Late in Craig Zobel’s searing psychological drama, Compliance
, one character remarks, “I did a bad thing.” It’s the kind of realization that would have been useful 30 minutes earlier, but also one only hindsight could make so clear. Zobel asks his audience to take a leap into a very weird world where orders trump common sense and morals, but the film’s weirdest note is in its first frame, which tells us Compliance
is based on a true story.
In 2004, a McDonald’s in Mount Washington, Kent. was thrust into the national spotlight. Its manager received a call from a man identifying himself as a police officer. The attractive young woman at the counter, this man said, had stolen money out of a customer’s purse, and the manager needs to find the money and keep watch over the young woman until the officer can extricate himself from his investigation to interrogate her himself.
Although the names of the individuals involved — as well as the restaurant — are changed in Compliance
, the record of events follows the true story fairly well. Ann Dowd plays the manager, Sandra, while Dreama Walker is Becky, this sad story’s primary victim. “Officer Daniels” (Pat Healy) tells Sandra if she cannot find the money in Becky’s pockets or purse, she must perform a strip search. Becky reluctantly agrees, not wanting to go to jail.
From there, everyone loses his or her mind. Sandra is ordered to leave Becky’s clothes in her unlocked car, and she complies. She’s ordered to have a man watch over Becky, so she calls up her fiancé, Van (Bill Camp). He’s ordered to examine Becky’s body, and he complies. She’s ordered to perform sex acts on Van, and she complies. It’s a sickening situation, and you’ll just want to shake those on screen, but Compliance
, admirably, neither judges nor justifies its characters’ actions. This even-handed approach means Zobel can focus on maximizing tension.
The film’s close-up cinematography, framed tightly by the clutter of a typical restaurant storage room, as well as its thoughtfully sporadic score, help the film burrow under your skin, but it’s Zobel’s words that keep it there. His Daniels is the chilliest sort of villain. You don’t know his motivations, but his methodical method of taking notes during the call signals that he’s someone who’s indescribably twisted but also quite good at what he does.

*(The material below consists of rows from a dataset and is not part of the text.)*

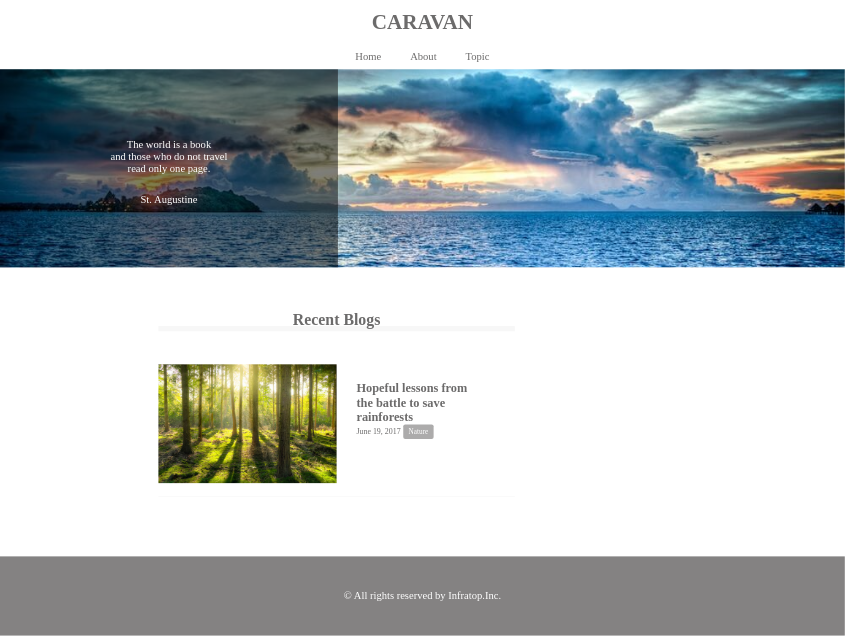
Repository: menyuu/test-html-CSS-practice
Page: caravan/index.html
The author's editor kept a record of every edit. The page is drawn from the files as they stood at one moment, then again after the next edit.
The browser window is 1280 px wide. The pictures show the whole page, at 66% of full size.

Above is the page before.

After the next edit:
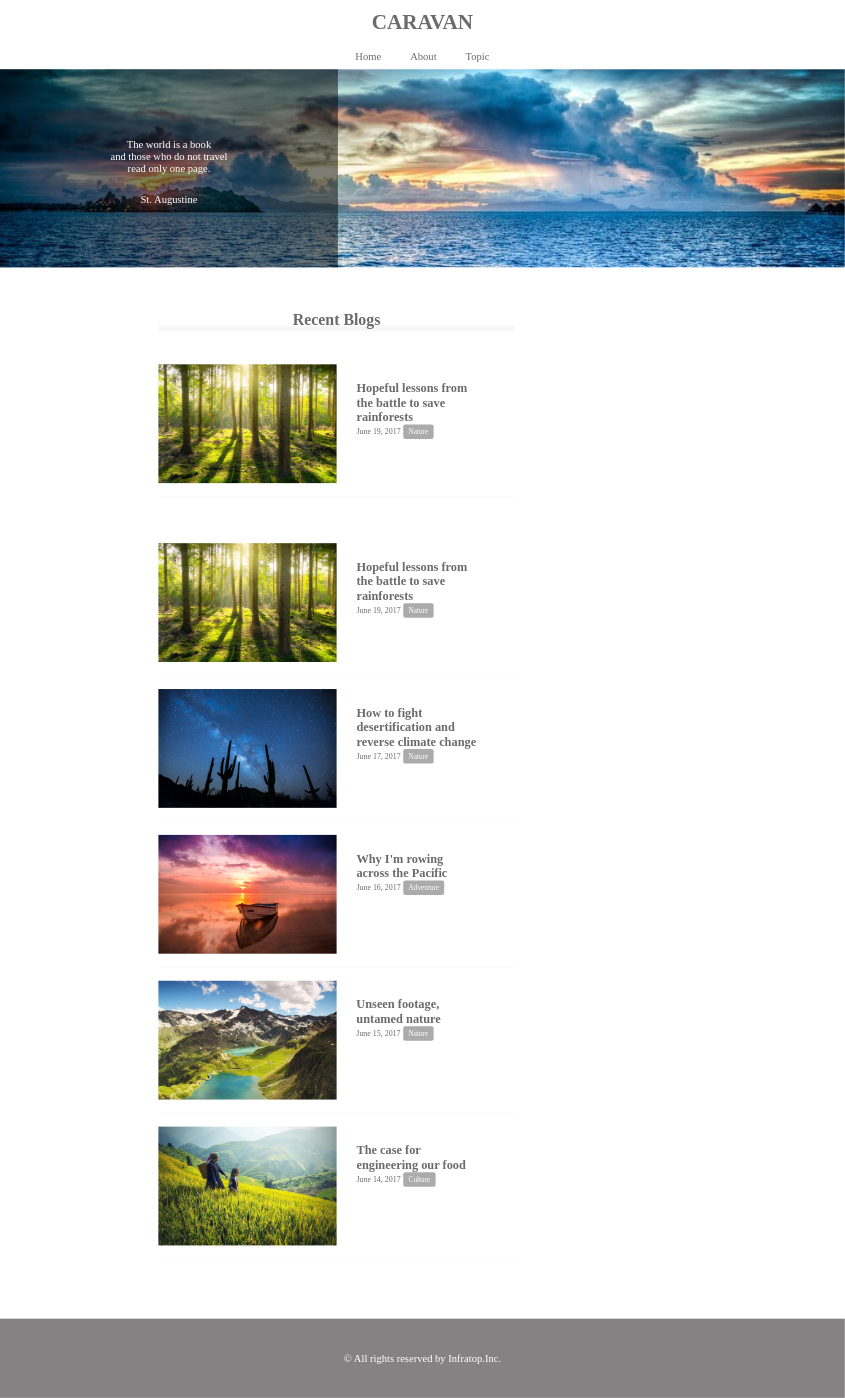
The edit:
--- a/caravan/index.html
+++ b/caravan/index.html
@@ -60,6 +60,78 @@
           </section>
         </div>
       </div>
+
+      <!-- 以下コピペ　-->
+      <div class="blog-box">
+          <div class="blog-item">
+            <img class="blog-image" src="img/forest.jpg" />
+            <section class="blog-text">
+              <h3 class="blog-text-heading">
+                <a href="single.html">
+                  Hopeful lessons from<br />
+                  the battle to save<br />
+                  rainforests
+                </a>
+              </h3>
+              <p class="blog-date">June 19, 2017</p>
+              <span class="category">Nature</span>
+            </section>
+          </div>
+          <div class="blog-item">
+            <img class="blog-image" src="img/desert.jpg" />
+            <section class="blog-text">
+              <h3 class="blog-text-heading">
+                <a href="single.html">
+                  How to fight<br />
+                  desertification and<br />
+                  reverse climate change
+                </a>
+              </h3>
+              <p class="blog-date">June 17, 2017</p>
+              <span class="category">Nature</span>
+            </section>
+          </div>
+          <div class="blog-item">
+            <img class="blog-image" src="img/sunset.jpg" />
+            <section class="blog-text">
+              <h3 class="blog-text-heading">
+                <a href="single.html">
+                  Why I'm rowing<br />
+                  across the Pacific
+                </a>
+              </h3>
+              <p class="blog-date">June 16, 2017</p>
+              <span class="category">Adventure</span>
+            </section>
+          </div>
+          <div class="blog-item">
+            <img class="blog-image" src="img/italy.jpg" />
+            <section class="blog-text">
+              <h3 class="blog-text-heading">
+                <a href="single.html">
+                  Unseen footage,<br />
+                  untamed nature
+                </a>
+              </h3>
+              <p class="blog-date">June 15, 2017</p>
+              <span class="category">Nature</span>
+            </section>
+          </div>
+          <div class="blog-item">
+            <img class="blog-image" src="img/asia.jpg" />
+            <section class="blog-text">
+              <h3 class="blog-text-heading">
+                <a href="single.html">
+                  The case for<br />
+                  engineering our food
+                </a>
+              </h3>
+              <p class="blog-date">June 14, 2017</p>
+              <span class="category">Culture</span>
+            </section>
+          </div>
+        </div>
+
     </section>
     <div class="sidebar"></div>
   </main>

And in Sandra, Zobel’s found an individuals with layer upon layer. Her “Gee, I don’t knows” make you feel for her, make you see her as another victim of sorts in this strange scenario. Yet, her personal feelings toward Becky are made plain in the film’s opening 15 minutes. If she thought something — anything — was remotely off with this Daniels guy, would she end the charade? Probably, but not definitely. It’s Dowd, then, who gives Compliance
‘s finest, most nuanced performance. The film might be too small for end-of-year awards consideration, but should it hang on and earn her a nomination of some kind, it’d be incredibly well-deserved.
The rest of the performances are serviceable, but nothing special. It should be pointed out that Walker has the unenviable job of spending most of this film nude. Zobel’s camera, though, isn’t interested in exploiting her. Despite the lurid nature of the subject matter, actual nudity in the film is kept to a minimum (in most scenes, she’s covered up with an apron).
There will be those who can’t watch Compliance
because it’s too distressing, and it’s probably not the kind of film anyone — not even a strong admirer of the film like myself — will want to take in more than once. The film’s voyeuristic quality is, at times, overwhelming, and as far as faults go, this discomfort is topped only by the patness of the film’s final 15 minutes.
On the whole, though, Compliance
is a success despite not being the feel-good story of the year. It’s more an indictment of certain facets of human nature than an ultimately uplifting cautionary tale. But the way second-time director Zobel brings such a strong cinematic touch to this bizarre true story is mighty impressive.